This is a mountain of leverage relative to its market capitalization of €480.3m. Should its lenders demand that it shore up the balance sheet, shareholders would likely face severe dilution.

We use two main ratios to inform us about debt levels relative to earnings. The first is net debt divided by earnings before interest, tax, depreciation, and amortization (EBITDA), while the second is how many times its earnings before interest and tax (EBIT) covers its interest expense (or its interest cover, for short). The advantage of this approach is that we take into account both the absolute quantum of debt (with net debt to EBITDA) and the actual interest expenses associated with that debt (with its interest cover ratio).

With net debt to EBITDA of 2.6 Guerbet has a fairly noticeable amount of debt. But the high interest coverage of 7.2 suggests it can easily service that debt. Sadly, Guerbet's EBIT actually dropped 7.4% in the last year. If earnings continue on that decline then managing that debt will be difficult like delivering hot soup on a unicycle. When analysing debt levels, the balance sheet is the obvious place to start. But ultimately the future profitability of the business will decide if Guerbet can strengthen its balance sheet over time. So if you want to see what the professionals think, you might find this free report on analyst profit forecasts to be interesting.

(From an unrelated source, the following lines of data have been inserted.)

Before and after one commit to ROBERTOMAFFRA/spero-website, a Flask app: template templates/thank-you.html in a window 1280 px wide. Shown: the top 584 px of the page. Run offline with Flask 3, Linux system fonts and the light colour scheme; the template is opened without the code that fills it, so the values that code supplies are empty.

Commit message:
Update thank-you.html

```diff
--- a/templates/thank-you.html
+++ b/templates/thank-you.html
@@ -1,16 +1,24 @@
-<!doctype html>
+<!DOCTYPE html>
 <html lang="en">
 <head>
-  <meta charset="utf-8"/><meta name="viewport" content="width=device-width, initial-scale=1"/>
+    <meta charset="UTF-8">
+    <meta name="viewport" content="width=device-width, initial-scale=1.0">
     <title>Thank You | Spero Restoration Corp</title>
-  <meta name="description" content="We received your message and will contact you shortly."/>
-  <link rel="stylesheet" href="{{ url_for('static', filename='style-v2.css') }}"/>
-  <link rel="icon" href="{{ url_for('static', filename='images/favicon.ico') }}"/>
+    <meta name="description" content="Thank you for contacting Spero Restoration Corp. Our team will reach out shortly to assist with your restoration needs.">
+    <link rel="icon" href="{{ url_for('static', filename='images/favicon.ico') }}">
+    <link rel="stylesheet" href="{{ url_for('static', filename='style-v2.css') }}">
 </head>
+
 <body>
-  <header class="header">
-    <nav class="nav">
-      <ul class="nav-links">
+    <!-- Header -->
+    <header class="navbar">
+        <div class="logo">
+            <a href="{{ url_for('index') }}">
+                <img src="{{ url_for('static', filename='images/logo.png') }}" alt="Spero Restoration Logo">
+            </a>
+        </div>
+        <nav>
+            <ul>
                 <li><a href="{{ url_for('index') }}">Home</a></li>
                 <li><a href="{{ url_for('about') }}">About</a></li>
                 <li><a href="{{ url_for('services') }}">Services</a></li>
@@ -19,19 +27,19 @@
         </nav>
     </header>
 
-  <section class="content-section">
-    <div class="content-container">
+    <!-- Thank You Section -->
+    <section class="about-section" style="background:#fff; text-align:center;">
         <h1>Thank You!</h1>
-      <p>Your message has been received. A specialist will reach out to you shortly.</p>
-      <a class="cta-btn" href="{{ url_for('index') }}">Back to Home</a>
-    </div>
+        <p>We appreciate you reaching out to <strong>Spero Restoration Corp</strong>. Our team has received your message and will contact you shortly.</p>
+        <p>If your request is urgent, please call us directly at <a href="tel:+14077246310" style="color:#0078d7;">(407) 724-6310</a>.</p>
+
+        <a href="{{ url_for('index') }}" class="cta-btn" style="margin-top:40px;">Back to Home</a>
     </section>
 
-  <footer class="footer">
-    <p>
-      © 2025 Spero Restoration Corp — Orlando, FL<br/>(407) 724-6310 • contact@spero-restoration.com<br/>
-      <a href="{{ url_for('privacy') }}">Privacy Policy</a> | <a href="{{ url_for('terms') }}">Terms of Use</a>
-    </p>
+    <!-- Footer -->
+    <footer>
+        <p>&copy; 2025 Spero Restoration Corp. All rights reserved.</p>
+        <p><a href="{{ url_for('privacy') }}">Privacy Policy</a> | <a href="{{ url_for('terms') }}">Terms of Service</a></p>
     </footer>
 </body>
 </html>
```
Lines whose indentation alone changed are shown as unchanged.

Finally, while the tax-man may adore accounting profits, lenders only accept cold hard cash. So it's worth checking how much of that EBIT is backed by free cash flow. Over the last three years, Guerbet recorded free cash flow worth a fulsome 89% of its EBIT, which is stronger than we'd usually expect. That positions it well to pay down debt if desirable to do so.

Our View

On our analysis Guerbet's conversion of EBIT to free cash flow should signal that it won't have too much trouble with its debt. But the other factors we noted above weren't so encouraging. For example, its EBIT growth rate makes us a little nervous about its debt. We would also note that Medical Equipment industry companies like Guerbet commonly do use debt without problems. Looking at all this data makes us feel a little cautious about Guerbet's debt levels. While debt does have its upside in higher potential returns, we think shareholders should definitely consider how debt levels might make the stock more risky. The balance sheet is clearly the area to focus on when you are analysing debt. But ultimately, every company can contain risks that exist outside of the balance sheet. Case in point: We've spotted 2 warning signs for Guerbet you should be aware of.

If, after all that, you're more interested in a fast growing company with a rock-solid balance sheet, then check out our list of net cash growth stocks without delay.

Discounted cash flow calculation for every stock

Simply Wall St does a detailed discounted cash flow calculation every 6 hours for every stock on the market, so if you want to find the intrinsic value of any company just search here. It’s FREE.

Make Confident Investment Decisions

Simply Wall St's Editorial Team provides unbiased, factual reporting on global stocks using in-depth fundamental analysis.
Find out more about our editorial guidelines and team.